As reported by the Des Moines Register, Jorde and our firm represented Martin Koenig, who was sued last year by Navigator CO2 Ventures after he repeatedly blocked the pipeline company from conducting a survey on his land near Sioux Rapids in northwest Iowa. Navigator is one of three companies looking to construct controversial carbon capture pipelines across the state.

In its lawsuit, Navigator sought an injunction to force Koenig to provide access for the survey. It argued that an Iowa state law allows pipeline companies to access private land and conduct surveys to determine the depth and direction of proposed pipelines, provided they hold a public hearing and provide 10 days’ notice to property owners.

Following Navigator’s lawsuit, Jorde and our firm filed a countersuit on behalf of Koenig challenging the constitutionality of that law.

On Wednesday, May 3, 2023, Clay County District Judge John Sandy sided with Koenig and agreed with our position that the law is unconstitutional. In his ruling, Judge Sandy stated that having a company’s surveyor enter property without consent for the purpose of determining whether a hazardous pipeline can be built is a "government taking without providing just compensation” and a violation of the Iowa and U.S. constitutions.

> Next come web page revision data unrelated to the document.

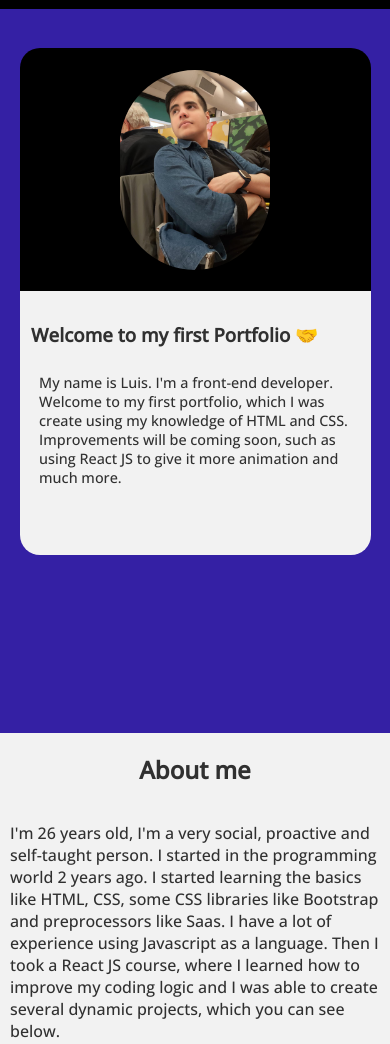
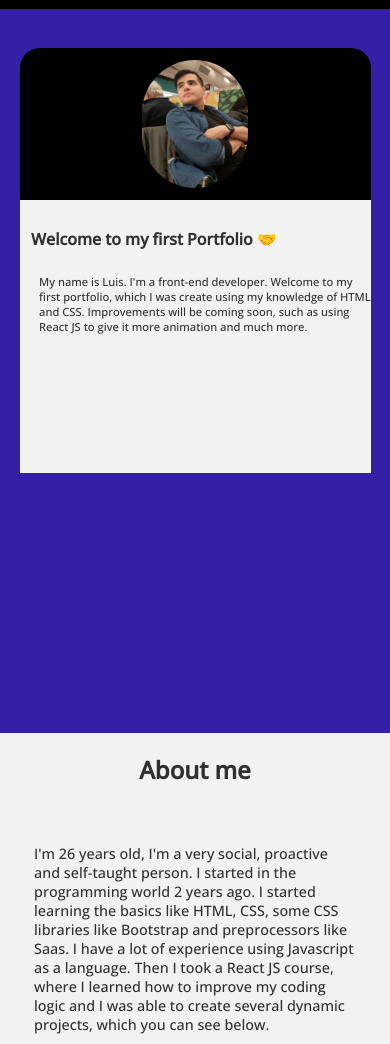
Before and after one commit to luisnavedag/My-Portfolio, a website: page index.html in a window 390 px wide. Shown: the part 56-1100 px from the top of the page. Drawn offline with nearby package versions, Linux system fonts and the light colour scheme.

Commit message:
responsive update

```diff
--- a/estilos.css
+++ b/estilos.css
@@ -59,6 +59,11 @@ header{
 }
 .caja-presentacion-2{
     padding: 0.1rem;
+}
+
+.p-about{
+    font-size: 0.9rem;
+    padding: 1.5rem;
 }
 
 .node{
@@ -196,3 +201,20 @@ footer{
         margin: 0 10px 0 10px;
     }
 }
+@media (max-width: 426px){
+    .cara {
+        border-radius: 7rem;
+        height: 8rem;
+        width: 30%;
+    }
+    .caja-cara {
+        width: 100%;
+        height: 30%;
+    }
+    .h3-welcome{
+        font-size: 1rem;
+    }
+    .presentacion {
+        font-size: 0.7rem;
+}
+}
--- a/index.html
+++ b/index.html
@@ -21,7 +21,7 @@
 
 <body>
     <header>
-        <h3>Luis Naveda - Front End Developer</h3>
+        <h3 class>Luis Naveda - Front End Developer</h3>
         <img src="./images/icons8-google-code-150.png" alt="coding" class="main-icon">
     </header>
     <section class="uno">
@@ -31,7 +31,7 @@
             </div>
             <div class="caja-presentacion">
                 <div class="caja-presentacion-2">
-                    <h3 id="simpleUsage">Welcome to my first Portfolio &#129309</h3>
+                    <h3 id="simpleUsage" class="h3-welcome">Welcome to my first Portfolio &#129309</h3>
                     <p class="presentacion">
                         My name is Luis. I'm a front-end developer. Welcome to my first portfolio, which I was create using my knowledge of HTML and CSS. Improvements will be coming soon, such as using React JS to give it more animation and much more.
                     </p>
@@ -41,7 +41,7 @@
     </section>
     <section class="dos">
         <h2>About me</h2>
-        <p>
+        <p class="p-about">
             I'm 26 years old, I'm a very social, proactive and self-taught person. I started in the programming world 2 years ago. I started learning the basics like HTML, CSS, some CSS libraries like Bootstrap and preprocessors like Saas. I have a lot of experience using Javascript as a language. Then I took a React JS course, where I learned how to improve my coding logic and I was able to create several dynamic projects, which you can see below.
         </p>
         <h2>Skills</h2>
```
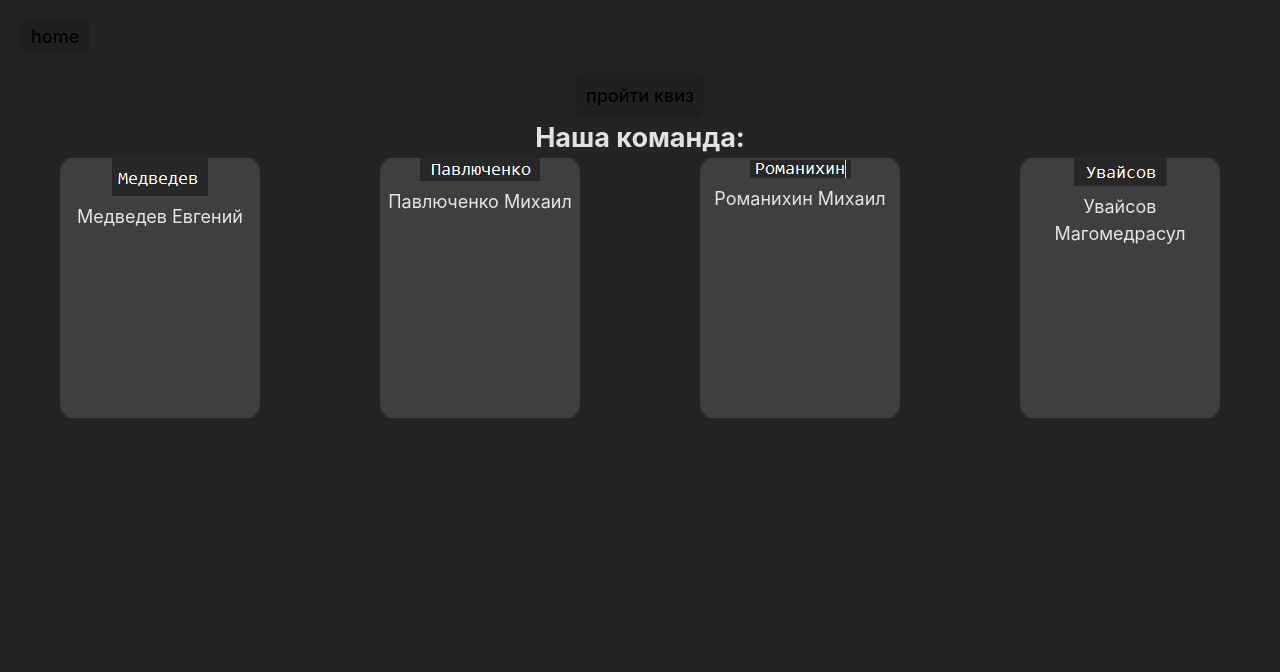
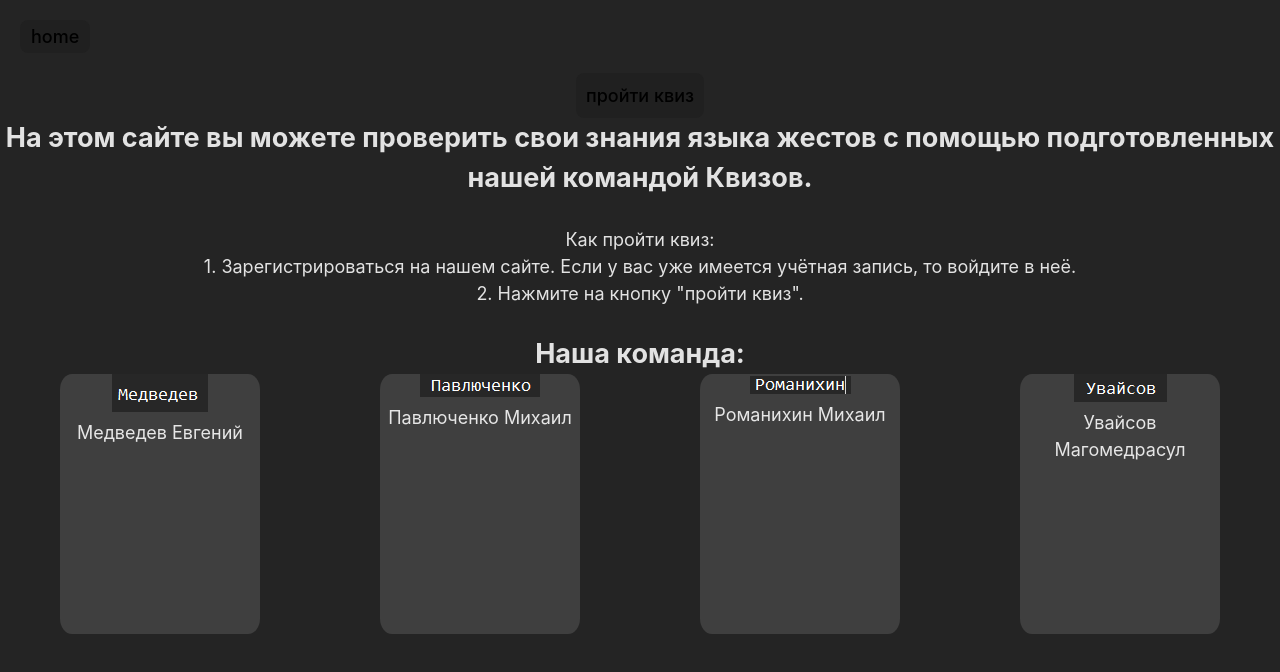
Before and after one commit to milkbarsik/web-project, a React (Vite) app: page / in a window 1280 px wide. Shown: the top 672 px of the page. Built offline with nearby package versions, Linux system fonts and the light colour scheme; no server answers.

Commit message:
Info + cards in footer

```diff
--- a/src/App.tsx
+++ b/src/App.tsx
@@ -2,7 +2,7 @@ import './App.css'
 import AppRouter from './components/appRouter/appRouter'
 import Footer from './components/footer'
 import Header from './components/header'
-import TeamCards from './components/card/card'
+import Info from './components/info'
 
 function App() {
 
@@ -10,8 +10,8 @@ function App() {
     <div>
 			<Header />
 			<AppRouter />
+			<Info />
 			<Footer />
-			<TeamCards />
 		</div>
   )
 }
--- /dev/null
+++ b/src/components/card/index.ts
@@ -0,0 +1 @@
+export { default } from './card'
--- a/src/components/footer/footer.tsx
+++ b/src/components/footer/footer.tsx
@@ -1,7 +1,9 @@
+import TeamCards from "../card";
+
 const Footer = () => {
 	return (
 		<div>
-
+			<TeamCards/>
 		</div>
 	)
 }
--- /dev/null
+++ b/src/components/info/index.ts
@@ -0,0 +1 @@
+export { default } from './info'
--- /dev/null
+++ b/src/components/info/info.tsx
@@ -0,0 +1,17 @@
+const Info = () => {
+    return(
+        <>
+            <h2>На этом сайте вы можете проверить свои знания языка жестов с помощью подготовленных нашей командой Квизов.</h2>
+            <br/>
+            <p>Как пройти квиз:
+                <ol>
+                    <li>1. Зарегистрироваться на нашем сайте. Если у вас уже имеется учётная запись, то войдите в неё.</li>
+                    <li>2. Нажмите на кнопку "пройти квиз".</li>
+                </ol>
+            </p>
+            <br/>
+        </>
+    )
+}
+
+export default Info;
```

Speaking with the Des Moines Register, Jorde stated that he hopes judges in other similar pending cases in Iowa and South Dakota will consider the ruling in favor of his client when making their decisions. Like Koenig’s case, many of these pending suits challenge the constitutionality of survey laws and the use of eminent domain – a right typically reserved for the government and public use projects – by private companies looking to reap massive profits.

Jorde also commented on key issues in the latest ruling, including the Judge’s determination that the law was unconstitutional because the "statute allows for a per se taking without just compensation," stripping landowners of their right to exclude, one of their most treasured rights of property ownership, "by statutorily allowing pipeline companies to come onto private land to perform certain surveying operations."

Jorde also acknowledged that while the ruling was a victory, the lawsuit and others like aren’t designed to stop the pipelines, as state lawmakers can amend statutes in ways more favorable to pipeline companies looking to survey land. As he told the Register:

“A Legislature could say, ‘Well, we're gonna go ahead and allow it.' OK, that's fine, but just understand it's a taking and now we have to follow the process for compensation. We just want to make sure that the law ... protects landowners and doesn't violate their rights.”

You can read the full Des Moines Register article featuring quotes from Brian Jorde here.